Many students wonder how much teacher recommendations really matter in the college admissions process. After all, teacher recommendation letters are the one part of a college application that students have no control over, and that lack of control can be scary.
First, some reassurance: While teacher recommendation letters most certainly do matter, few teachers will submit negative information about an applicant. If a teacher doesn’t have nice things to say about a student, he usually won’t agree to write the recommendation letter in the first place.
That said, since admissions officers take these letters into consideration, it’s worth putting forth the effort to garner some excellent recommendations.
Step One: Establish Relationships

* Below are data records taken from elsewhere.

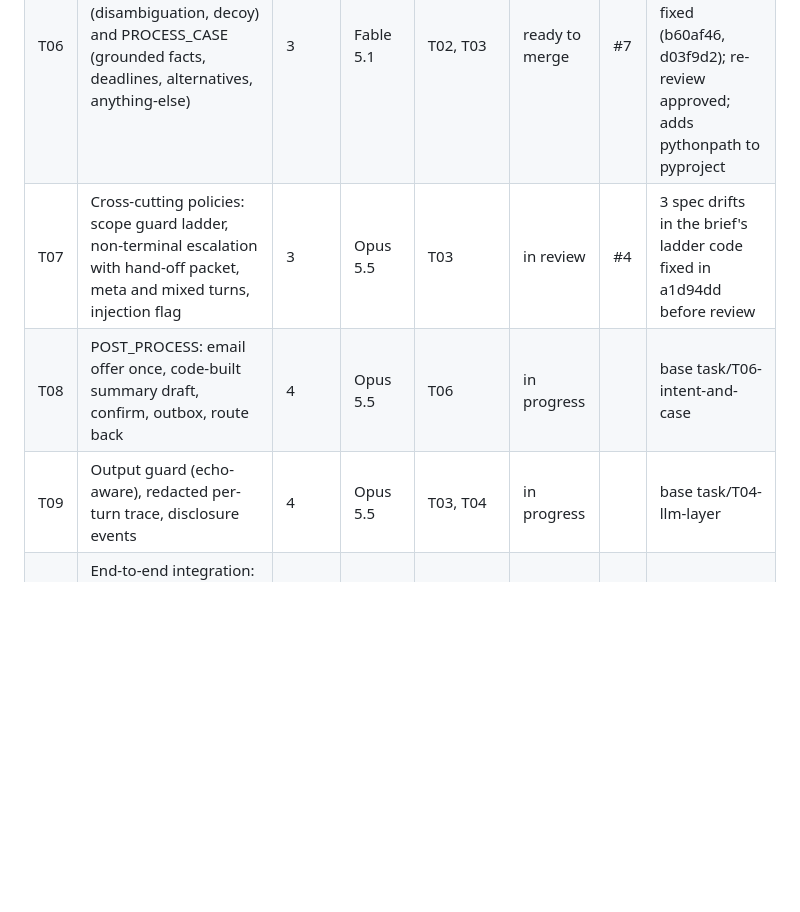
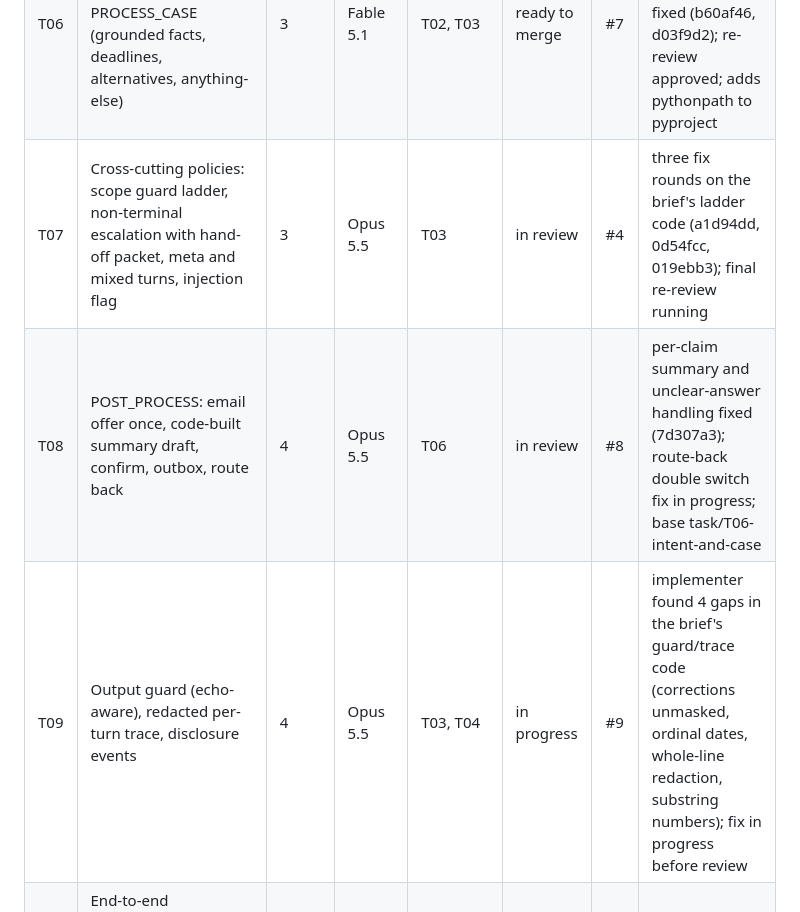
Before and after one commit to ChandhanSaai/sop-claims-agent, a Markdown page: docs/tasks.md, the part around the change. Rendered like a GitHub page; blank space fills up the shorter version.

Commit message:
Tracker: T07 final re-review, T08 fix round 2, T09 fix before review

```diff
--- a/docs/tasks.md
+++ b/docs/tasks.md
@@ -16,9 +16,9 @@ Merge order for the reviewer: merge PRs in task order (T01, T02, T03, then the f
 | T04 | LLM layer: Reader (structured output), Writer (cached two-block system, fallbacks), FakeLLM | 3 | Opus 5.5 | T03 | ready to merge | #6 | Writer window, stop-reason and Reader-retry defects fixed in 1d23937; re-review approved; real-API smoke test deferred to T10 |
 | T05 | HTTP API, session store, access-token gate, chat UI with SOP inspector | 3 | Opus 5.5 | T03 | ready to merge | #5 | per-session lock added in cdfc92c; re-review approved; base task/T03-engine-core |
 | T06 | RESOLVE_INTENT (disambiguation, decoy) and PROCESS_CASE (grounded facts, deadlines, alternatives, anything-else) | 3 | Fable 5.1 | T02, T03 | ready to merge | #7 | two off-path defects plus a same-turn double switch fixed (b60af46, d03f9d2); re-review approved; adds pythonpath to pyproject |
-| T07 | Cross-cutting policies: scope guard ladder, non-terminal escalation with hand-off packet, meta and mixed turns, injection flag | 3 | Opus 5.5 | T03 | in review | #4 | 3 spec drifts in the brief's ladder code fixed in a1d94dd before review |
-| T08 | POST_PROCESS: email offer once, code-built summary draft, confirm, outbox, route back | 4 | Opus 5.5 | T06 | in progress | | base task/T06-intent-and-case |
-| T09 | Output guard (echo-aware), redacted per-turn trace, disclosure events | 4 | Opus 5.5 | T03, T04 | in progress | | base task/T04-llm-layer |
+| T07 | Cross-cutting policies: scope guard ladder, non-terminal escalation with hand-off packet, meta and mixed turns, injection flag | 3 | Opus 5.5 | T03 | in review | #4 | three fix rounds on the brief's ladder code (a1d94dd, 0d54fcc, 019ebb3); final re-review running |
+| T08 | POST_PROCESS: email offer once, code-built summary draft, confirm, outbox, route back | 4 | Opus 5.5 | T06 | in review | #8 | per-claim summary and unclear-answer handling fixed (7d307a3); route-back double switch fix in progress; base task/T06-intent-and-case |
+| T09 | Output guard (echo-aware), redacted per-turn trace, disclosure events | 4 | Opus 5.5 | T03, T04 | in progress | #9 | implementer found 4 gaps in the brief's guard/trace code (corrections unmasked, ordinal dates, whole-line redaction, substring numbers); fix in progress before review |
 | T10 | End-to-end integration: ConversationService, replay runner, both golden transcripts green, HTTP integration test | 5 | Fable 5.1 | T04, T05, T06, T07, T08, T09 | todo | | |
 | T11 | Replay suite for every brief scenario, zero-tolerance leak check, CI gating | 6 | Opus 5.5 | T10 | todo | | |
 | T12 | Dockerfile, compose, CLI, transcript renderer, README with golden transcripts, demo recording | 6 | Opus 5.5 | T10 | todo | | |
```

Don’t be the passive student who sits in the back of class. Ask questions, speak with the teacher before or after class, attend after school help sessions whenever necessary, and show your teachers that you care about their subject area and the things they have to teach you. Teachers value those students who put in the time and effort to do well, and who demonstrate intellectual curiosity and a desire to learn. (Oh, and bringing cookies never hurts.)
Step Two: Follow Directions
Both your college and your high school will have detailed instructions for recommendations. Some high schools allow teachers to mail recommendation letters directly to colleges, others require teachers to submit recommendations to the counselor’s office first, and others have specific forms that must accompany recommendations. Find out what your school’s rules are and follow them. The same goes for colleges: Be sure to gather any required forms, pay attention to deadlines, and submit the correct number of recommendation letters. Don’t submit more than the college asks for – the admissions officers already have tens of thousands of documents to read and don’t generally appreciate extra reading material. And if you’re using the Common App, pay attention to the changes rolling out this year! We have a free on-demand webinar about these changes if you need more info.
Step Three: Compile a Personal File
You’ll be asking teachers who know you well to write these letters of recommendation, but the more information you provide them, the more detailed and personalized the recommendations can be. This is where a personal file comes in. Your file should include: Your resume, your admissions essays (if you’ve finished them), a statement of purpose (about 2 paragraphs explaining your future goals/plans), a list of colleges to which you are applying (including addresses and application deadlines), any forms the teacher needs to submit with the recommendations, stamped and addressed envelopes for each college, your contact information, and a brief note of thanks. Each teacher should get his or her own copy of this file.
Step Four: Choose Wisely
It’s time to decide which teachers you will ask to write letters of recommendation. First and foremost, choose a teacher who knows you well. For this reason, junior year teachers tend to be the best options because they have taught you for a full year, but students often develop strong relationships with senior year teachers as well. Avoid 9th or 10th grade teachers as colleges are seeking recommendations from people who know what you’re currently capable of, not what you were capable of two years ago. You’ll want to include at least one recommendation from a core subject teacher (English, math, science, or social studies), and if you’re planning a specific major, you may want to include a recommendation from a teacher in that discipline. Finally, remember that the teacher who helped you bring your grades up and overcome academic struggles might well give you a stronger recommendation than the teacher whose class you breezed through. Your grades in that teacher’s class don’t necessarily reflect the teacher’s opinion of you as a student and as a person.
Step Five: Time Your Request Well
Teachers are busy people, and they get inundated with requests for recommendation letters. Do not wait until the last minute to request a recommendation – in fact, ask as far in advance as possible. Don’t ask for a recommendation right before or after finals or midterms – they’ll be busy. And don’t ask right before a vacation – teachers don’t like working during vacation any more than students do.
Step Six: For Your Eyes Only
You have the right to see your recommendation letters. We recommend that you waive that right. Colleges value candid recommendation letters, so a letter that is for their eyes only will usually carry a little more weight. Besides, if you completed steps one through five, you should already know that your teachers will write glowing recommendations for you.